Same-sex marriage “fundamentally changes” the definition of the institution and only a few homosexual “protesters” even wanted the change, two gay commentators have said.
Art critic Brian Sewell and newspaper columnist Andrew Pierce made their comments as the first same-sex weddings in the UK took place on Saturday.
Writing for The Telegraph, Sewell said civil partnerships “seemed to be the final necessary reform”.
“But every minority has within it a core of single-issue politicians and protesters who are never satisfied and always ask for more, and homosexuals, both male and female, are no exception.
“It is this noisy nucleus that demanded gay marriage and, seeing a handful of votes in it, David Cameron announced his support.”
Sewell commented while he had “quietly done my share of campaigning for equality”, same-sex marriage is a “right I deplore”.
He commented that British society is “rooted” in Christianity, and that most homosexuals “are happy to respect the deeply held belief of sincere, thoughtful and informed Christians” who support marriage between one man and one woman.
Sewell concluded that resources had been “wasted” on the “wrong campaign”.
Writing in the Daily Mail, Andrew Pierce said same-sex marriage was backed by, “Heterosexual, married politicians like David Cameron”, who “saw a cynical opportunity to burnish their touchy-feely, liberal credentials by pushing for gay marriage”.
However, Pierce said, the introduction of same-sex marriage was “politically, a disastrous miscalculation”.
He commented that politicians “offended millions of people by arrogantly redefining the meaning of the relationship between a man and a woman that has been the bedrock of society for thousands of years.
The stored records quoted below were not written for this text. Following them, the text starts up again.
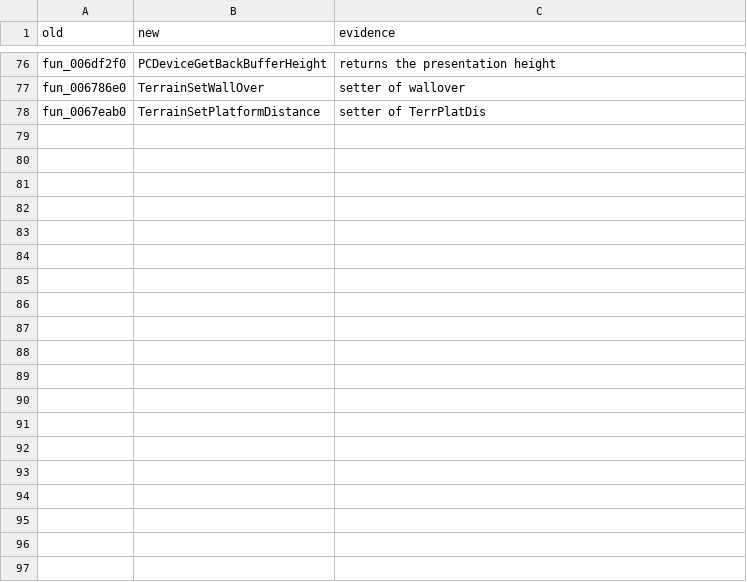
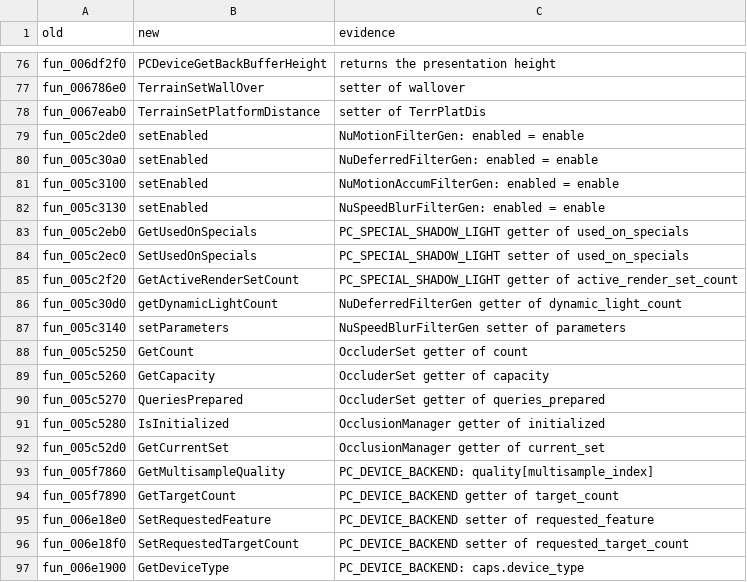
Before and after one commit to opensagadev/saga-pc, a CSV file: renames/20-nu2api-accessors.csv, drawn as a sheet; only a part is shown, gaps mark what is left out; the diff covers the shown part only; the diff names each change by its address in the sheet, - before the commit and + after, or states it on an @@ line.

```diff
--- a/renames/20-nu2api-accessors.csv
+++ b/renames/20-nu2api-accessors.csv
+row 79: fun_005c2de0 | setEnabled | NuMotionFilterGen: enabled = enable
+row 80: fun_005c30a0 | setEnabled | NuDeferredFilterGen: enabled = enable
+row 81: fun_005c3100 | setEnabled | NuMotionAccumFilterGen: enabled = enable
+row 82: fun_005c3130 | setEnabled | NuSpeedBlurFilterGen: enabled = enable
+row 83: fun_005c2eb0 | GetUsedOnSpecials | PC_SPECIAL_SHADOW_LIGHT getter of used_on_specials
+row 84: fun_005c2ec0 | SetUsedOnSpecials | PC_SPECIAL_SHADOW_LIGHT setter of used_on_specials
+row 85: fun_005c2f20 | GetActiveRenderSetCount | PC_SPECIAL_SHADOW_LIGHT getter of active_render_set_count
+row 86: fun_005c30d0 | getDynamicLightCount | NuDeferredFilterGen getter of dynamic_light_count
+row 87: fun_005c3140 | setParameters | NuSpeedBlurFilterGen setter of parameters
+row 88: fun_005c5250 | GetCount | OccluderSet getter of count
+row 89: fun_005c5260 | GetCapacity | OccluderSet getter of capacity
+row 90: fun_005c5270 | QueriesPrepared | OccluderSet getter of queries_prepared
+row 91: fun_005c5280 | IsInitialized | OcclusionManager getter of initialized
+row 92: fun_005c52d0 | GetCurrentSet | OcclusionManager getter of current_set
+row 93: fun_005f7860 | GetMultisampleQuality | PC_DEVICE_BACKEND: quality[multisample_index]
+row 94: fun_005f7890 | GetTargetCount | PC_DEVICE_BACKEND getter of target_count
+row 95: fun_006e18e0 | SetRequestedFeature | PC_DEVICE_BACKEND setter of requested_feature
+row 96: fun_006e18f0 | SetRequestedTargetCount | PC_DEVICE_BACKEND setter of requested_target_count
+row 97: fun_006e1900 | GetDeviceType | PC_DEVICE_BACKEND: caps.device_type
```
Also changed, not shown: 23 added rows elsewhere in this file, config/code-evidence.csv, 21 other files.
“They also placed the Church in an invidious position by suggesting it had a moral duty to perform gay marriage ceremonies when vast numbers of clergy and ordinary church-goers are opposed to them.
“Worst of all, the gay marriages they have introduced do not make gay couples more ‘equal’ in any meaningful way.”